Required action
Filter this data down to the lines that hold "empty", and copy them.

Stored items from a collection
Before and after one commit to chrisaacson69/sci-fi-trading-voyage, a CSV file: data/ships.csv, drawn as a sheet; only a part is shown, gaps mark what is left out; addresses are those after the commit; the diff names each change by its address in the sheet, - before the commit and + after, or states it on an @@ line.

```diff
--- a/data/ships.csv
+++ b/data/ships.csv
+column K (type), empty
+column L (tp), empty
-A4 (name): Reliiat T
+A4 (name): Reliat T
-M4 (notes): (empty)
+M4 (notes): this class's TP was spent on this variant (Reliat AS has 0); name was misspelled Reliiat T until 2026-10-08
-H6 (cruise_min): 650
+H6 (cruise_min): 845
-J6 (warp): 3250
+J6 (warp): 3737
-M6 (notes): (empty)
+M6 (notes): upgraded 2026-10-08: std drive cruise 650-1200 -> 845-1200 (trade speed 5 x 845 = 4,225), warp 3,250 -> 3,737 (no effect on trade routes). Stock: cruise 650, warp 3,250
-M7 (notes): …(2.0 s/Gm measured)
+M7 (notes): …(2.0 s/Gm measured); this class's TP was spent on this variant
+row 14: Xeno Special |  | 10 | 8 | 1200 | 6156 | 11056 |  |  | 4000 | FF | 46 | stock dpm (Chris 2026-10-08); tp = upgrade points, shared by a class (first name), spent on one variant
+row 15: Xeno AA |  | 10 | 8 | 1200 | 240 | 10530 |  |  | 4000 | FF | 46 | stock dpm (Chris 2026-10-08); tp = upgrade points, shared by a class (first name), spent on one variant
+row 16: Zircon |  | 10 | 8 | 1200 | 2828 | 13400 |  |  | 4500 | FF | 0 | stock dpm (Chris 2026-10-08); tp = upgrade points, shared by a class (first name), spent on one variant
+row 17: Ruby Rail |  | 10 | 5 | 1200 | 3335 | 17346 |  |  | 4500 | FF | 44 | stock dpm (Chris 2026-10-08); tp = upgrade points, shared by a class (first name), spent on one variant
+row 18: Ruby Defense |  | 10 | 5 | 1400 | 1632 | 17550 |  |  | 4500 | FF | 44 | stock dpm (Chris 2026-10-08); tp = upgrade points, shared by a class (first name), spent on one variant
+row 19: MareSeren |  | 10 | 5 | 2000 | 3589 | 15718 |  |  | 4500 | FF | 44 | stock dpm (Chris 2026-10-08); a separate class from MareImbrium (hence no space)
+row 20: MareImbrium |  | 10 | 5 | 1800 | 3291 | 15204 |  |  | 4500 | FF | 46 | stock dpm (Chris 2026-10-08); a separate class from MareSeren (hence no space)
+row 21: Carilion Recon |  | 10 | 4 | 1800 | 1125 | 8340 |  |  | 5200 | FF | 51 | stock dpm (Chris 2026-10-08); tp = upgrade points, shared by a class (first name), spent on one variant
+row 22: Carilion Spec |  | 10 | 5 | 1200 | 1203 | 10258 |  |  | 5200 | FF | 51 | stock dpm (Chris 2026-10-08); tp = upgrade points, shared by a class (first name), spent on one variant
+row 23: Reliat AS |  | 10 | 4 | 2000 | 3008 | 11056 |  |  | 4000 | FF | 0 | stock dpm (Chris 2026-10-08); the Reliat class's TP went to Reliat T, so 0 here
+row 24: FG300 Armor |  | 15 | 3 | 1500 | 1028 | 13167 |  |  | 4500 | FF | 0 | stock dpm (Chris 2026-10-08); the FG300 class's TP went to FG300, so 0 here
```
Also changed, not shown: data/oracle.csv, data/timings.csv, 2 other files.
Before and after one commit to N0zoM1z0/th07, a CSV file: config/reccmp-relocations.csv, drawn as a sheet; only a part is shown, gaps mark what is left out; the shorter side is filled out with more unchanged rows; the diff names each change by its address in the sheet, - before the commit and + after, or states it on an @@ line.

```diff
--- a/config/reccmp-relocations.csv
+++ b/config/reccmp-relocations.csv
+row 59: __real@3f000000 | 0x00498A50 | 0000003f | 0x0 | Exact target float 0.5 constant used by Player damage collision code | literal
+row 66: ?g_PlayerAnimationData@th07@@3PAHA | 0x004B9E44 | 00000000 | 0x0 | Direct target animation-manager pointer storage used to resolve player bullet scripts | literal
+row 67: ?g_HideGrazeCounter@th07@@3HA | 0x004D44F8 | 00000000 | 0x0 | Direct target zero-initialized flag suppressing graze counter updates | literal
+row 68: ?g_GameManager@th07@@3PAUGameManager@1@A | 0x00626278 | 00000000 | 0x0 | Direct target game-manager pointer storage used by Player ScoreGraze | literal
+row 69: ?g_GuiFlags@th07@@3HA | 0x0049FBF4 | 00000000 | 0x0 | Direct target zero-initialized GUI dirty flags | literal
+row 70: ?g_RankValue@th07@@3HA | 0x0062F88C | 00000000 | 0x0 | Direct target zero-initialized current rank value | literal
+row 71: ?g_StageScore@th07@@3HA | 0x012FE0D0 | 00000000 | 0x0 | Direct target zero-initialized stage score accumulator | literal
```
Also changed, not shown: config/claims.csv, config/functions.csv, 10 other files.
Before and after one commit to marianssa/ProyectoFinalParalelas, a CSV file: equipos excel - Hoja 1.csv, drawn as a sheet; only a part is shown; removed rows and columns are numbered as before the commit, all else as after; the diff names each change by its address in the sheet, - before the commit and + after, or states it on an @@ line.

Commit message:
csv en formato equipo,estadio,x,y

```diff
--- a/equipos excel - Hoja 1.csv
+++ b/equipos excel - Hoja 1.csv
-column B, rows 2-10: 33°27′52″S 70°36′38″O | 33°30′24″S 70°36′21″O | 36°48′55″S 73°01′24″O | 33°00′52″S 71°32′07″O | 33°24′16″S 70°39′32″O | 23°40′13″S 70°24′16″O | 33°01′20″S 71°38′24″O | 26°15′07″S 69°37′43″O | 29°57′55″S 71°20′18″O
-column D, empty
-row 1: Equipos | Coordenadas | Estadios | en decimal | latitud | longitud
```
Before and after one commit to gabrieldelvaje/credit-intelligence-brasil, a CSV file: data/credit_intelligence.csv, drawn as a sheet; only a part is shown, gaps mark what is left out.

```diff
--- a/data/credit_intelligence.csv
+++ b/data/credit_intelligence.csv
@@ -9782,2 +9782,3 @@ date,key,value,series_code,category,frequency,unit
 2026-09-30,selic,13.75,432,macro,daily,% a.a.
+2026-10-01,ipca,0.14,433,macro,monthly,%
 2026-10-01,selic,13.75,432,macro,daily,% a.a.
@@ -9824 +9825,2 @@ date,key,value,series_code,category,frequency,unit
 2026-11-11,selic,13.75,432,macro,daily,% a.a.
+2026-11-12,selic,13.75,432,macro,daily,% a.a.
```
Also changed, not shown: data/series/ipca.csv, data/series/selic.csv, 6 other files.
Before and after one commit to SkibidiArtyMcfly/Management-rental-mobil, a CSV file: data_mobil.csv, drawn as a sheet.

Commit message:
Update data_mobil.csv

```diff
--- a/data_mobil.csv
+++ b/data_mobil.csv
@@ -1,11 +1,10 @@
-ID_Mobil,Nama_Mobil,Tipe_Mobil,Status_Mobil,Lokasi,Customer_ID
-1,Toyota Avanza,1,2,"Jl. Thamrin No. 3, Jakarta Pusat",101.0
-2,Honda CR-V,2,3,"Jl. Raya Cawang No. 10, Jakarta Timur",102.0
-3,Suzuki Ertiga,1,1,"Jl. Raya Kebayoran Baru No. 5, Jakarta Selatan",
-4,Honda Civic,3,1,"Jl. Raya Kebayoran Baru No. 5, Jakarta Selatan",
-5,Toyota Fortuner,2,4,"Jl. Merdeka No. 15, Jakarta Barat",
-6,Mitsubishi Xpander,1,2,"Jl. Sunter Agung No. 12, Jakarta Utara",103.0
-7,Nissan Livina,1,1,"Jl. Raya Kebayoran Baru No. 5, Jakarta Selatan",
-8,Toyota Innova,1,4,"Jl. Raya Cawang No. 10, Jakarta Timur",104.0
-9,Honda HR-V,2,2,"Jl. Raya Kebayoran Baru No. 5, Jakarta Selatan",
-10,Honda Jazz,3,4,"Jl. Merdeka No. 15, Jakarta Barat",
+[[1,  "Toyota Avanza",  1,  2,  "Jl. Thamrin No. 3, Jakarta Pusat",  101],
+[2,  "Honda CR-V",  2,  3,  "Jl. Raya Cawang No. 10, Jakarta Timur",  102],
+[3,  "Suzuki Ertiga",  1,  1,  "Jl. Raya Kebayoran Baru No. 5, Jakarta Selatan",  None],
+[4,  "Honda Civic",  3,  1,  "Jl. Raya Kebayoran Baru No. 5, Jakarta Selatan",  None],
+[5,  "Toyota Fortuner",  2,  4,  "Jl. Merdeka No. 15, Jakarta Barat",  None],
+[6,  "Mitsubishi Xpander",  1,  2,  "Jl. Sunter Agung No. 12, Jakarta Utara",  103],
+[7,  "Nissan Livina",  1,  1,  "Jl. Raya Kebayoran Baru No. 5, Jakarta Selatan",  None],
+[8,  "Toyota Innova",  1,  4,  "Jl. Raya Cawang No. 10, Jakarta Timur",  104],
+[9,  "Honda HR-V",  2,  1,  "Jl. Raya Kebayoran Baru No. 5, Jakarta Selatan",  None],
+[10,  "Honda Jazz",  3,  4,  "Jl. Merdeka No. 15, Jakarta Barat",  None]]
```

Answer box
+column K (type), empty
+column L (tp), empty
-M4 (notes): (empty)
-M6 (notes): (empty)
-column D, empty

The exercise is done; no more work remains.